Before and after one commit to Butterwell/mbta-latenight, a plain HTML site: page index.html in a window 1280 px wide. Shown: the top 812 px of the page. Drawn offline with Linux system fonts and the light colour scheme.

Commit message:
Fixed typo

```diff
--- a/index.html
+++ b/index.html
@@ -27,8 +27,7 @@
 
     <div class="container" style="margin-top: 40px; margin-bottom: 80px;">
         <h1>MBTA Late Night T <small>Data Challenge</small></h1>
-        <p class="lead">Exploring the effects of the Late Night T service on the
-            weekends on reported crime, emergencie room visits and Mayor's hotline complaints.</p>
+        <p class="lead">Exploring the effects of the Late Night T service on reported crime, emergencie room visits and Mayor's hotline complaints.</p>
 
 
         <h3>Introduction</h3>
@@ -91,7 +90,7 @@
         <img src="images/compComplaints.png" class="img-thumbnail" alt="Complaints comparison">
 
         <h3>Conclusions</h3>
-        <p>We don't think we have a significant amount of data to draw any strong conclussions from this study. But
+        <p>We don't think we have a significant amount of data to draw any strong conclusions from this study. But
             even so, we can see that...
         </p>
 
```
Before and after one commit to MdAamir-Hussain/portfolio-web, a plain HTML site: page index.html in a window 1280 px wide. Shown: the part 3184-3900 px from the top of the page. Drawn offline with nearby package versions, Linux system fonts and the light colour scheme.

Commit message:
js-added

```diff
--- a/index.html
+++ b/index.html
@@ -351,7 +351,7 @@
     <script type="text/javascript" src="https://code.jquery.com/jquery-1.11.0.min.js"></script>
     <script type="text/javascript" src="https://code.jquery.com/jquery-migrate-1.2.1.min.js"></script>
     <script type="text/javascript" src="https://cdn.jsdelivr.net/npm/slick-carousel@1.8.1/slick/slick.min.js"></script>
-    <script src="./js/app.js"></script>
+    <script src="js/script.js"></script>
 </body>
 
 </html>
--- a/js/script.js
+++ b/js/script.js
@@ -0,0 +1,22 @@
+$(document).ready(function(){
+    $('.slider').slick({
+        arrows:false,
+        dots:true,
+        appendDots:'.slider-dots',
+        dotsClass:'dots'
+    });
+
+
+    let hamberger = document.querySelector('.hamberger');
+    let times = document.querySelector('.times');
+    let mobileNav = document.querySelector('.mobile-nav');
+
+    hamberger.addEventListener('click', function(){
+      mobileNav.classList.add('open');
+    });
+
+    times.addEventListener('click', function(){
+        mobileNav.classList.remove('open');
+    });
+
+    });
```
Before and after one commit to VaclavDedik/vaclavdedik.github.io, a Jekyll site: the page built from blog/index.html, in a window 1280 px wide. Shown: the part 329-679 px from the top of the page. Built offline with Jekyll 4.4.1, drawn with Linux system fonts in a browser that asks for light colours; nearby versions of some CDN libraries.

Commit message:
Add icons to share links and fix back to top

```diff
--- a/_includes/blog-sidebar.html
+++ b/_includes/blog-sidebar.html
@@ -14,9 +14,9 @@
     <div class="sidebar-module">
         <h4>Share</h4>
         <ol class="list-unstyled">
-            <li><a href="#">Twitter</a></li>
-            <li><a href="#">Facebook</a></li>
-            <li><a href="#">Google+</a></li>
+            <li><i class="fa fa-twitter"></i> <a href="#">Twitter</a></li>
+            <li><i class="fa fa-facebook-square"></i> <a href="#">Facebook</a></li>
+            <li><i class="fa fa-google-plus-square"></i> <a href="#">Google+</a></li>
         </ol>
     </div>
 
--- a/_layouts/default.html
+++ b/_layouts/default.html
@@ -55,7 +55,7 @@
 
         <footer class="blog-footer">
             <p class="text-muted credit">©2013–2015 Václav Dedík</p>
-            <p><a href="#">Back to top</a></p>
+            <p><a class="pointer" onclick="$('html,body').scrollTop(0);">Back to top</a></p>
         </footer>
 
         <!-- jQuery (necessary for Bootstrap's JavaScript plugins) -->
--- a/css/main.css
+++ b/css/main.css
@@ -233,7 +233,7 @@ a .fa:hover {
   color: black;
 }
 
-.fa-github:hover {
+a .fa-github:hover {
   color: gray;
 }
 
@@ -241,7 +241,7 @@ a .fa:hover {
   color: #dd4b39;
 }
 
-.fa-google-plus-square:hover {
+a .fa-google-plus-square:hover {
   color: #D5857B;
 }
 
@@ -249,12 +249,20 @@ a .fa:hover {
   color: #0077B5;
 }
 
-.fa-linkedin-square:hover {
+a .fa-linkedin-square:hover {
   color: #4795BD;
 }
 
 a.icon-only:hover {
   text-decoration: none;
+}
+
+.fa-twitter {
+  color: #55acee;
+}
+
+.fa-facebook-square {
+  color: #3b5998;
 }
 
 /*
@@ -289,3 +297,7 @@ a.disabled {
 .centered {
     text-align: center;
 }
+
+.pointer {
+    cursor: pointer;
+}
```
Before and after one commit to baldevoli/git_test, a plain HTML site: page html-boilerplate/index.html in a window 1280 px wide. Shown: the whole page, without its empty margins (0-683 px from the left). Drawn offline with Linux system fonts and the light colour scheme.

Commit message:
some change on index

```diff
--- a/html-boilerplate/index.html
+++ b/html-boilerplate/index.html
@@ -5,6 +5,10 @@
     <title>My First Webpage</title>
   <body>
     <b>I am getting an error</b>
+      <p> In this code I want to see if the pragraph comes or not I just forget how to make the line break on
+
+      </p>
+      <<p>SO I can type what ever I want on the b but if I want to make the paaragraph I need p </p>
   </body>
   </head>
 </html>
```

**********

EXERCISE REQUIREMENTS -> Show all lines from the data above in which the word "hamberger" appears.

RESULT ->
+    let hamberger = document.querySelector('.hamberger');
+    hamberger.addEventListener('click', function(){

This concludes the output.